They continued with the strangest squealing and clucking he’d ever heard. It was different from any waterfowl he had encountered on his island. There was an eeriness and lonesomeness in their call that terrified him, yet made him smile. Later, telling of this encounter he would call it “the woodsiest sound” he’d ever heard.
It was only later that he learned these birds were known as wood ducks or squealers. They were the native ducks of the creeks, streams, and wooded sloughs of Louisiana. During the day they feasted on acorns and beech mast in the creeks. Evening brought them daily to their roost spots where they stayed on the open water to rest and remain out of reach of predators.
This slough in the bay gall swamp was one of these roost spots. For the next ten minutes, ducks winged their way in, splashing loudly as they landed. They mostly came in pairs, but also in smaller groups of four or five. He wasn’t counting but he guessed that over three dozen had landed as he watched. The pairs were always a hen and drake. The wood duck hens were mottled brown and slightly smaller. It was easy to see how their natural camouflage would hide them in the bushes during nesting season.
The drakes were the most unusual, and without a doubt the most beautiful bird he’d ever seen. Their distinguishing feature was the bright green head topped by a hood. The rest of their body was a wonderful blend of green, blue, black, and white. There is no way he could have adequately described them.
Landing, the pairs could sense Joe’s presence and quickly swam away. The females made the unusual squealing call. Listening to the these calls, he sensed that there were two calls: one a type of warning call and the other an invitation to incoming flocks to join the party.

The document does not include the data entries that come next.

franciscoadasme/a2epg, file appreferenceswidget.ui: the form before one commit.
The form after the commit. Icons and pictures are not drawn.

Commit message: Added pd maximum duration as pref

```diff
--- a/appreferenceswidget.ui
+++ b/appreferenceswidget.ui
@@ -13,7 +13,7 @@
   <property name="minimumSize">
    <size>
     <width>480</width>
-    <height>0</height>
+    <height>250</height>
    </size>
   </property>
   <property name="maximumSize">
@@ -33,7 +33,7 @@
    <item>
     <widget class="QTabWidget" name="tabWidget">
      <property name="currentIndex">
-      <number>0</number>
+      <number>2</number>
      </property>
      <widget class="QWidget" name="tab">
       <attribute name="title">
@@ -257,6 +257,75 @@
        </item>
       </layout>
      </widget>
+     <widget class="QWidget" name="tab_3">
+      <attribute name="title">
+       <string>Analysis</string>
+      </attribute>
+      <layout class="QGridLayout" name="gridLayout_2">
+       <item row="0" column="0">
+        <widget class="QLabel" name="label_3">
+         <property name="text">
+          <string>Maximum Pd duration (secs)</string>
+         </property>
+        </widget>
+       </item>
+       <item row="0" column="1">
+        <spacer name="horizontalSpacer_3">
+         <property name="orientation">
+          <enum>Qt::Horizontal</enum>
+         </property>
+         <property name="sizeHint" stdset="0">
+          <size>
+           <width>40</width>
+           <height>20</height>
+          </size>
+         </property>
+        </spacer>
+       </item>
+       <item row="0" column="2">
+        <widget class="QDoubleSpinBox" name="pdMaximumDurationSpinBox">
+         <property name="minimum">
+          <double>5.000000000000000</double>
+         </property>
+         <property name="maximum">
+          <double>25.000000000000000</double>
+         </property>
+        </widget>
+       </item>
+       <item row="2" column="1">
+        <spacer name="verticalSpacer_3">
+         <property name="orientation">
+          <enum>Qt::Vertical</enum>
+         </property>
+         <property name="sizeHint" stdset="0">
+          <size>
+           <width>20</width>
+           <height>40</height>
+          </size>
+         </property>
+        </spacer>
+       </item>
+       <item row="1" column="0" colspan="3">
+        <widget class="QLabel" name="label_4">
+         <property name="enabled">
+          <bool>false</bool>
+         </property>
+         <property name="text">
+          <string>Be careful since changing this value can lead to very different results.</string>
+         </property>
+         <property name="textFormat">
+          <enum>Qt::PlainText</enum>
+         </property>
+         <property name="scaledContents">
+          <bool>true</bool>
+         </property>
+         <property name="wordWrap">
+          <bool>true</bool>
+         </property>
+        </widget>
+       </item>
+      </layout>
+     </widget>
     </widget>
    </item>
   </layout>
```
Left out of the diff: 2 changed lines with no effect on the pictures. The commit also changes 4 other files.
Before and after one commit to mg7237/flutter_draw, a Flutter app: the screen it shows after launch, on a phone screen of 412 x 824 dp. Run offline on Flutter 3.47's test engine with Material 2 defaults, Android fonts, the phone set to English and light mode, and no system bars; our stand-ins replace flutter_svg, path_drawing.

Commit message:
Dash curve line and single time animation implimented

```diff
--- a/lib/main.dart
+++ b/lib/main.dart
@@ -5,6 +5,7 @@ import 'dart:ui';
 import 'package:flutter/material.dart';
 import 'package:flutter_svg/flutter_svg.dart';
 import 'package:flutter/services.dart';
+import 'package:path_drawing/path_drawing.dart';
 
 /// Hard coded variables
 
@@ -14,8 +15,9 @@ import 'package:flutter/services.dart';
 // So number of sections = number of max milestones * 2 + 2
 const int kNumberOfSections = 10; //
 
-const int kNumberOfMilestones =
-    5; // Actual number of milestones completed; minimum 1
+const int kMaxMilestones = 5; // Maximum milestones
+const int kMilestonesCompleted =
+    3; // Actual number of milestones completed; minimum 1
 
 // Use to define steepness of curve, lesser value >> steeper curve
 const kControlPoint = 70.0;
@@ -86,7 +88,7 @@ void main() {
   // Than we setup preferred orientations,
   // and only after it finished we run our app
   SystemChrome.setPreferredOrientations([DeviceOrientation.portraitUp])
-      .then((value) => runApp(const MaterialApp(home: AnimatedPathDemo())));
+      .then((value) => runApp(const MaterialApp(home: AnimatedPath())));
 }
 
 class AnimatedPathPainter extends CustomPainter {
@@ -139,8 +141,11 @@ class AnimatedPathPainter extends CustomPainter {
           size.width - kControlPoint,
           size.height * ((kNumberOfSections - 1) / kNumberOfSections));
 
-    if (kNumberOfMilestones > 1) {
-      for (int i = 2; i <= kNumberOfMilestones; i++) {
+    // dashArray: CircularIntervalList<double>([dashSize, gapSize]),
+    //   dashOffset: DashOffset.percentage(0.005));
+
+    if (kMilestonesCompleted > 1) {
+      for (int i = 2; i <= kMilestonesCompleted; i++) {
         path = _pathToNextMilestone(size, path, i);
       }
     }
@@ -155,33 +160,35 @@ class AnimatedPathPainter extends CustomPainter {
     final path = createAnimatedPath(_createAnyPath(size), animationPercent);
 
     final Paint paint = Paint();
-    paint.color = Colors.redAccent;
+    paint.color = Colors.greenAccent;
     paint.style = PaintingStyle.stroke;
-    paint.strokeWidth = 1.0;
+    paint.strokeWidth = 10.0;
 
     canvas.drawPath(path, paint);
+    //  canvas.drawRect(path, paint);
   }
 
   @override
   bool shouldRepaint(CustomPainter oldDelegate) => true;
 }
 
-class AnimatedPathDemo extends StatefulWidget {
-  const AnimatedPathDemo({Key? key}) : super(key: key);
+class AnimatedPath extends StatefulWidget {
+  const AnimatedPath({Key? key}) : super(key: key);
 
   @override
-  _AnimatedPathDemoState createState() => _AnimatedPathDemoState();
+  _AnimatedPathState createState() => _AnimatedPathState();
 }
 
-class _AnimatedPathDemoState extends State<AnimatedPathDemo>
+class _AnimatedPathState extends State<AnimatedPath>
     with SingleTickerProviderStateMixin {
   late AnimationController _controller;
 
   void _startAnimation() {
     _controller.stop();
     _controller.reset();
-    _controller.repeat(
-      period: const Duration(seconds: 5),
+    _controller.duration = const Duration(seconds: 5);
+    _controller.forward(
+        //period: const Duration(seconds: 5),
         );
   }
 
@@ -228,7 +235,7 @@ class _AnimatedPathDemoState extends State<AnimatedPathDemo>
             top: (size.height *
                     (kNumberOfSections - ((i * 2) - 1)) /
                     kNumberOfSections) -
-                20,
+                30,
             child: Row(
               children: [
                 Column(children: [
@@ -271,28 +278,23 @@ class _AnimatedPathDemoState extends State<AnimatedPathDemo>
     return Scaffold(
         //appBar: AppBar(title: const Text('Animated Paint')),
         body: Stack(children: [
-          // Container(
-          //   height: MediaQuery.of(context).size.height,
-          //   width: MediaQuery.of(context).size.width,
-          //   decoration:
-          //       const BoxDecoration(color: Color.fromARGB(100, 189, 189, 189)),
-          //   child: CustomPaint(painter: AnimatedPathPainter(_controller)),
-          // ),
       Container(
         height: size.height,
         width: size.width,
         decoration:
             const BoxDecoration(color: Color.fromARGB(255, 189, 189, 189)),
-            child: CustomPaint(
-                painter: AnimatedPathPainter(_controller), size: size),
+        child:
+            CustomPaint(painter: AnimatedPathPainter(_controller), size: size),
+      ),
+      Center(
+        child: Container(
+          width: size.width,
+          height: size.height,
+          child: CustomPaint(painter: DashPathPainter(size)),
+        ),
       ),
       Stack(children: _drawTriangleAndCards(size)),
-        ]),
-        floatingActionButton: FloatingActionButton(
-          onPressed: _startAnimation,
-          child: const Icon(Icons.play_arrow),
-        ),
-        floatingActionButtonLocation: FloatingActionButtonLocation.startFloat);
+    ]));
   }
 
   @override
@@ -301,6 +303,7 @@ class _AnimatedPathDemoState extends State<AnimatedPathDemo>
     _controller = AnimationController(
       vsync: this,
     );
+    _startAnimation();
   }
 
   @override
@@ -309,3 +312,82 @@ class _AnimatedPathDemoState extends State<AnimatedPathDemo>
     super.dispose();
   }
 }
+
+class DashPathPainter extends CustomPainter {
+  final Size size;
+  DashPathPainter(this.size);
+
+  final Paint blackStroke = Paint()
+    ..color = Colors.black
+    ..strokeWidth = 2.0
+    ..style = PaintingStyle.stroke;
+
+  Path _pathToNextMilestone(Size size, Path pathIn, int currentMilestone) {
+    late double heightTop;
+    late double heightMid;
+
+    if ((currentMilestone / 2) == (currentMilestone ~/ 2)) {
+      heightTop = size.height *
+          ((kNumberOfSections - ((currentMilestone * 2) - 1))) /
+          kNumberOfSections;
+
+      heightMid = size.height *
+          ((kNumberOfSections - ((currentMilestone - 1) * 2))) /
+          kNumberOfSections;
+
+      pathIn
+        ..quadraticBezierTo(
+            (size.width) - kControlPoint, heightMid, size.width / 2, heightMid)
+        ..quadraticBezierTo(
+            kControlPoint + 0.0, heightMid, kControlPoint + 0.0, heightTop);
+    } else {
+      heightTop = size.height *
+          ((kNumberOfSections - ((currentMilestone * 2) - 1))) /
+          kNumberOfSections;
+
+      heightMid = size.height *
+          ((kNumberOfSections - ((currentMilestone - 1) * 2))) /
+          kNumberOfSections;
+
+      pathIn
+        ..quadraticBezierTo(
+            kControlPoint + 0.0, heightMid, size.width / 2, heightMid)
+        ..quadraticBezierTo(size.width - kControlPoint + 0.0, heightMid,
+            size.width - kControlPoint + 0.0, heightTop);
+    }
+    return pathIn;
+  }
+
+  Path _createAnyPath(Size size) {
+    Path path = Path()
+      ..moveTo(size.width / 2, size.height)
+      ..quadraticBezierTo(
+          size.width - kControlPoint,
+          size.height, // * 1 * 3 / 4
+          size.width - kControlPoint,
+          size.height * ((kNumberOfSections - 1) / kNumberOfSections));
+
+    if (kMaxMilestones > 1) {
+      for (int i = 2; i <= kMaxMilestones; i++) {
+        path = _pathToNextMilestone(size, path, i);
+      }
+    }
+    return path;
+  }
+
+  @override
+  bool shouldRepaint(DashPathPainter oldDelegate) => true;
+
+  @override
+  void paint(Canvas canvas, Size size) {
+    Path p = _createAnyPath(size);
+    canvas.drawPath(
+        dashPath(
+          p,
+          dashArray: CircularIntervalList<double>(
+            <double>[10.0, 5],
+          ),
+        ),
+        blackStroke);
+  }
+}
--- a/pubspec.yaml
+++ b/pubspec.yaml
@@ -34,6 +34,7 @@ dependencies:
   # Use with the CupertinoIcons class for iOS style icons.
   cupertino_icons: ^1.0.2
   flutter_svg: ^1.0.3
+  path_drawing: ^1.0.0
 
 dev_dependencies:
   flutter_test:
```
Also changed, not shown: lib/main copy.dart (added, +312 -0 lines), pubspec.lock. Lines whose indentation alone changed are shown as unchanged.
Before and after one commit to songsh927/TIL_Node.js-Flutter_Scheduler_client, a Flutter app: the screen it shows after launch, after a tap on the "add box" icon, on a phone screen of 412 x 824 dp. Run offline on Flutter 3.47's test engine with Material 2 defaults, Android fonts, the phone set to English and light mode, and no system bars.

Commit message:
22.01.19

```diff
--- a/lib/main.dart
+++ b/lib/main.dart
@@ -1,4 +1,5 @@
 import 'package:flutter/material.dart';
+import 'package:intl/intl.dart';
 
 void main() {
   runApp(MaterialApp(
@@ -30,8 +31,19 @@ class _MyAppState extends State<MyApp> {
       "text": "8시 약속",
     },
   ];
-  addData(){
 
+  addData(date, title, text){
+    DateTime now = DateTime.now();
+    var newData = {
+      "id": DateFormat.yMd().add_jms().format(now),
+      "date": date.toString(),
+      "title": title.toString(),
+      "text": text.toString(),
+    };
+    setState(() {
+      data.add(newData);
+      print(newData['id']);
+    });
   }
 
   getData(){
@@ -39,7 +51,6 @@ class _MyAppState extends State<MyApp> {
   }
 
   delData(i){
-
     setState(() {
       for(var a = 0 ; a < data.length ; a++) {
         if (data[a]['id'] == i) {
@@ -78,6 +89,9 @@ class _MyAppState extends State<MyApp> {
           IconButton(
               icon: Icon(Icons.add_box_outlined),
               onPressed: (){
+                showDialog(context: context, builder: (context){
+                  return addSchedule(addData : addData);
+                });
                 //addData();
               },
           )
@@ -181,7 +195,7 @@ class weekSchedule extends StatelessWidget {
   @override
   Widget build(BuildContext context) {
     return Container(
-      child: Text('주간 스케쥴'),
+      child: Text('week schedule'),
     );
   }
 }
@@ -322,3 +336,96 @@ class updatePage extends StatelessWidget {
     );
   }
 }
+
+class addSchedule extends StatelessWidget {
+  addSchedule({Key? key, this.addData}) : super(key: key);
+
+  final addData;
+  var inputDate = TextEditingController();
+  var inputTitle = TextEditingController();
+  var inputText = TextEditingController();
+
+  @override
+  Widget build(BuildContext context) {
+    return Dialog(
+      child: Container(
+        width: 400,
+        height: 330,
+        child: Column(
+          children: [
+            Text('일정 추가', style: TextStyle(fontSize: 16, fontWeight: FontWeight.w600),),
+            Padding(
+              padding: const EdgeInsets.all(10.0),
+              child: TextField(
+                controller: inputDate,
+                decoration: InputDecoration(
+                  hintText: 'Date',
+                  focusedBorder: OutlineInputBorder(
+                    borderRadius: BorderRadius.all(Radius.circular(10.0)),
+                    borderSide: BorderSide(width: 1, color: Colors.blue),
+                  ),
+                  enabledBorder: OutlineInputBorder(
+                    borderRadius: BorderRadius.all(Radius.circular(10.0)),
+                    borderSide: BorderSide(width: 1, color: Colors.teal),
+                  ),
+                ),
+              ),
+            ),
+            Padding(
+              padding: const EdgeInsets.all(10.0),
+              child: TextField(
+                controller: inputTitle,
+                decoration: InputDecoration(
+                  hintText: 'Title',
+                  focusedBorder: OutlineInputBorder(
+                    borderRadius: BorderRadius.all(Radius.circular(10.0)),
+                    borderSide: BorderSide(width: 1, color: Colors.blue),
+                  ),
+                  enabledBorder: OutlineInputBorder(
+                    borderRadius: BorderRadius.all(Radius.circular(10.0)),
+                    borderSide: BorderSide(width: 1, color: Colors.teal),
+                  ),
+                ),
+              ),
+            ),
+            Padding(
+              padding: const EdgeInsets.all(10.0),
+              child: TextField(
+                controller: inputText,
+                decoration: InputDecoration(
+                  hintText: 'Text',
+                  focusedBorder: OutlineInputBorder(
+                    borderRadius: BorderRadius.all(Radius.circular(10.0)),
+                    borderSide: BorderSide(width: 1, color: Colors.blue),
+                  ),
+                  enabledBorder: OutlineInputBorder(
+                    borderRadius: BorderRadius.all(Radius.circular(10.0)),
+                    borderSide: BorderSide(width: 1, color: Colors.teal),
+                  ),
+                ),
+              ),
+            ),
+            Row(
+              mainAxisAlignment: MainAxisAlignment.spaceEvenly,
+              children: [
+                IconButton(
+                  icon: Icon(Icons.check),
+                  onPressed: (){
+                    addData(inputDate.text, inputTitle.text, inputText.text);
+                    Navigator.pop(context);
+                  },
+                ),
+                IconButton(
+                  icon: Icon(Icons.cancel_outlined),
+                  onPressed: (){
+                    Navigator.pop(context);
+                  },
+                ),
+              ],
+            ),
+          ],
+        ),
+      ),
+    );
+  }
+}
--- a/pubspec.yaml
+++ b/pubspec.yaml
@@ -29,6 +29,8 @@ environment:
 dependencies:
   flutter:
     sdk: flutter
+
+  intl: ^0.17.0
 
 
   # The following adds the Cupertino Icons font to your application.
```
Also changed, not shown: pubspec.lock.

What a party it was! The males made a softer call. The hens seemed to be competing as to who could call the loudest and most. It was a wonder to be this near this spectacle.
Slowly, the parade of incoming wood ducks lessened and then ended. The bay gall area was now very dark and he could only see the outlines of the ducks and the wakes they left on the water as they swam about in groups.
The ducks called and carried on for the next hour before settling down. Throughout the night, Joseph would periodically be awakened by the loud squeal of the birds, but it didn’t bother him at all. He smiled, rolled over and enjoyed the best night of sleep he’d had in months.
Read the following blog entry for my favorite passage from The Wayfaring Stranger. It tells of Joe’s second trip to the bay gall a year later.